How to Install WordPress Locally on Your PC using XAMPP

Did you know that you can install WordPress locally on your personal computer? Yes, you heard that right!

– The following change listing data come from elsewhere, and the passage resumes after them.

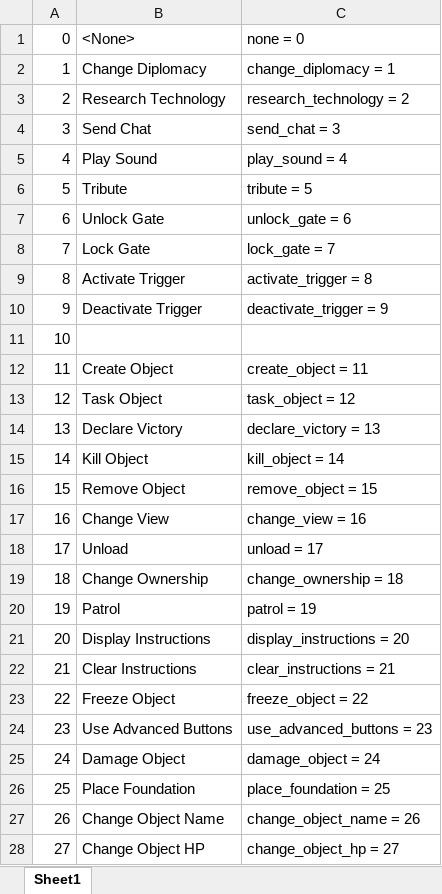
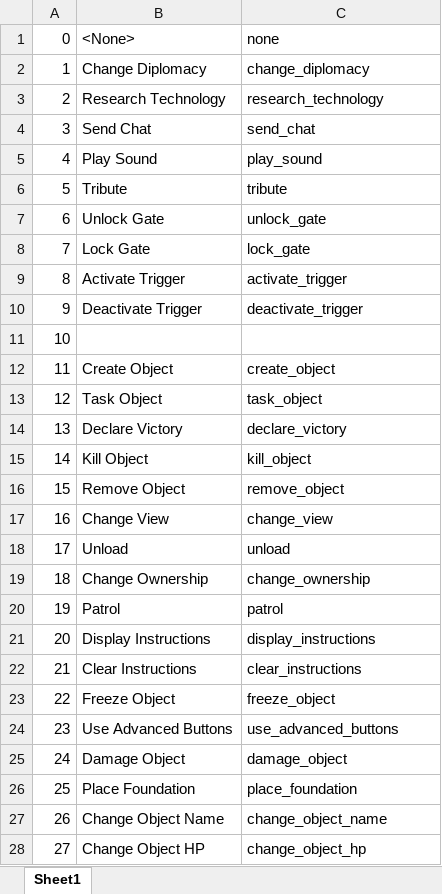
Before and after one commit to KSneijders/AoE2ScenarioParser, an Excel workbook: docs/effects_dataset.xlsx, sheet Sheet1, drawn as a sheet; only a part is shown; values as stored, in another font and other column widths than the file's, no borders; the diff covers the shown part only; the diff names each change by its address in the sheet, - before the commit and + after, or states it on an @@ line.

Commit message:
Another Doc update

```diff
--- a/docs/effects_dataset.xlsx (sheet Sheet1)
+++ b/docs/effects_dataset.xlsx (sheet Sheet1)
-C1: none = 0
+C1: none
-C2: change_diplomacy = 1
+C2: change_diplomacy
-C3: research_technology = 2
+C3: research_technology
-C4: send_chat = 3
+C4: send_chat
-C5: play_sound = 4
+C5: play_sound
-C6: tribute = 5
+C6: tribute
-C7: unlock_gate = 6
+C7: unlock_gate
-C8: lock_gate = 7
+C8: lock_gate
-C9: activate_trigger = 8
+C9: activate_trigger
-C10: deactivate_trigger = 9
+C10: deactivate_trigger
-C12: create_object = 11
+C12: create_object
-C13: task_object = 12
+C13: task_object
-C14: declare_victory = 13
+C14: declare_victory
-C15: kill_object = 14
+C15: kill_object
-C16: remove_object = 15
+C16: remove_object
-C17: change_view = 16
+C17: change_view
-C18: unload = 17
+C18: unload
-C19: change_ownership = 18
+C19: change_ownership
-C20: patrol = 19
+C20: patrol
-C21: display_instructions = 20
+C21: display_instructions
-C22: clear_instructions = 21
+C22: clear_instructions
-C23: freeze_object = 22
+C23: freeze_object
-C24: use_advanced_buttons = 23
+C24: use_advanced_buttons
-C25: damage_object = 24
+C25: damage_object
-C26: place_foundation = 25
+C26: place_foundation
-C27: change_object_name = 26
+C27: change_object_name
-C28: change_object_hp = 27
+C28: change_object_hp
```
Also changed, not shown: 28 edited cells elsewhere in this sheet.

Most of the times theme designers and plugin developers install WordPress on a local server environment to speed up their development process.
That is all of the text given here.